-- YOUR OBJECTIVE --
Set down again each entry exactly as it reads, pictures excluded.

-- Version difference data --
= = =
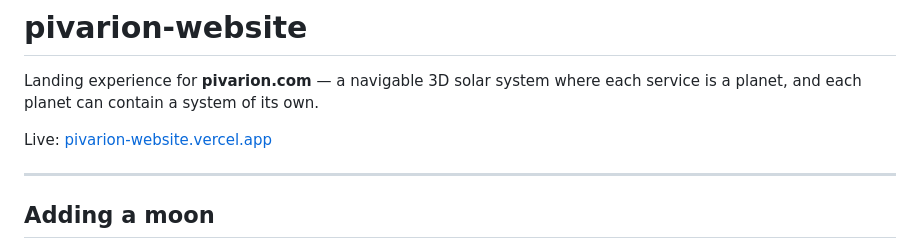
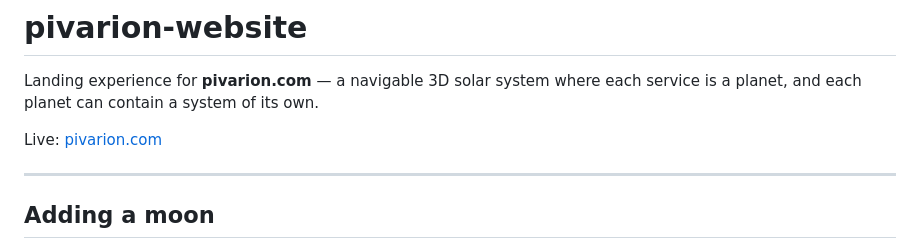
Before and after one commit to pivarion/pivarion-website, a Markdown page: README.md, the part around the change. GitHub-like rendering.

Commit message:
Update live link to pivarion.com

```diff
--- a/README.md
+++ b/README.md
@@ -3,7 +3,7 @@
 Landing experience for **pivarion.com** — a navigable 3D solar system where each
 service is a planet, and each planet can contain a system of its own.
 
-Live: [pivarion-website.vercel.app](https://pivarion-website.vercel.app)
+Live: [pivarion.com](https://pivarion.com)
 
 ---
 
```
= = =
-- SOLVED EXERCISE --
Before and after one commit to pivarion/pivarion-website, a Markdown page: README.md, the part around the change. GitHub-like rendering.

Commit message:
Update live link to pivarion.com

```diff
--- a/README.md
+++ b/README.md
@@ -3,7 +3,7 @@
 Landing experience for **pivarion.com** — a navigable 3D solar system where each
 service is a planet, and each planet can contain a system of its own.
 
-Live: [pivarion-website.vercel.app](https://pivarion-website.vercel.app)
+Live: [pivarion.com](https://pivarion.com)
 
 ---
 
```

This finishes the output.